*EXERCISE*
What is wanted is the full listing, word for word, without its pictures.

*MATERIAL PROVIDED*
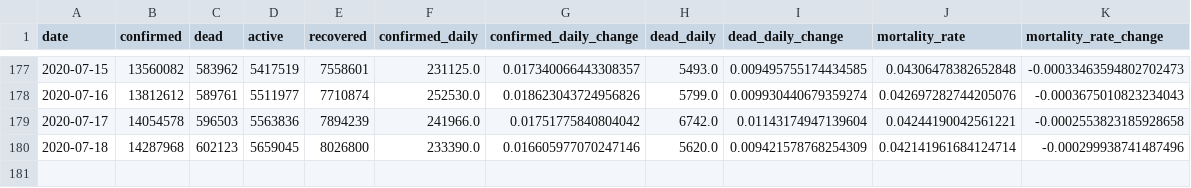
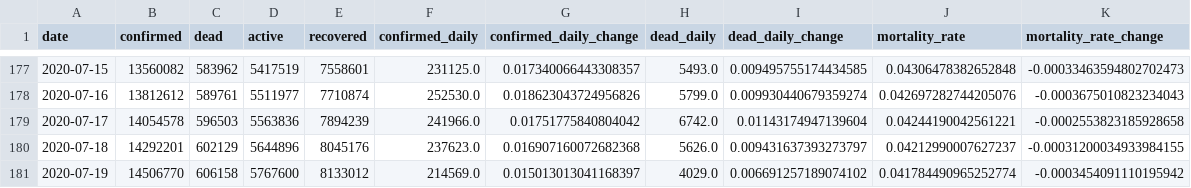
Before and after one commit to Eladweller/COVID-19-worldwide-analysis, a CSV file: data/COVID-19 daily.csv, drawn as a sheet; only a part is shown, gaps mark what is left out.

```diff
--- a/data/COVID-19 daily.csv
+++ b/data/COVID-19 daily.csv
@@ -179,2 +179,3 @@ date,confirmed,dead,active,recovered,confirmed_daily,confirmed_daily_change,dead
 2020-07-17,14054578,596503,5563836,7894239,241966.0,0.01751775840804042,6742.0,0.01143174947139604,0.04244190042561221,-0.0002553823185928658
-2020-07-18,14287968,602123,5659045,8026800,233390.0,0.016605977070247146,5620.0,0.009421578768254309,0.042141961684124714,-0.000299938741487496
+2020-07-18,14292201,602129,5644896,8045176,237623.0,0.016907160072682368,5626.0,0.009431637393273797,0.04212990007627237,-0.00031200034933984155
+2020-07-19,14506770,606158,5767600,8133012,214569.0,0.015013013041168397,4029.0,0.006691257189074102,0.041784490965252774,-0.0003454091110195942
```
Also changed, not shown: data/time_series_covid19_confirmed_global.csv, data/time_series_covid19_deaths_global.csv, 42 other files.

*RESPONSE TO THE EXERCISE*
Before and after one commit to Eladweller/COVID-19-worldwide-analysis, a CSV file: data/COVID-19 daily.csv, drawn as a sheet; only a part is shown, gaps mark what is left out.

```diff
--- a/data/COVID-19 daily.csv
+++ b/data/COVID-19 daily.csv
@@ -179,2 +179,3 @@ date,confirmed,dead,active,recovered,confirmed_daily,confirmed_daily_change,dead
 2020-07-17,14054578,596503,5563836,7894239,241966.0,0.01751775840804042,6742.0,0.01143174947139604,0.04244190042561221,-0.0002553823185928658
-2020-07-18,14287968,602123,5659045,8026800,233390.0,0.016605977070247146,5620.0,0.009421578768254309,0.042141961684124714,-0.000299938741487496
+2020-07-18,14292201,602129,5644896,8045176,237623.0,0.016907160072682368,5626.0,0.009431637393273797,0.04212990007627237,-0.00031200034933984155
+2020-07-19,14506770,606158,5767600,8133012,214569.0,0.015013013041168397,4029.0,0.006691257189074102,0.041784490965252774,-0.0003454091110195942
```
Also changed, not shown: data/time_series_covid19_confirmed_global.csv, data/time_series_covid19_deaths_global.csv, 42 other files.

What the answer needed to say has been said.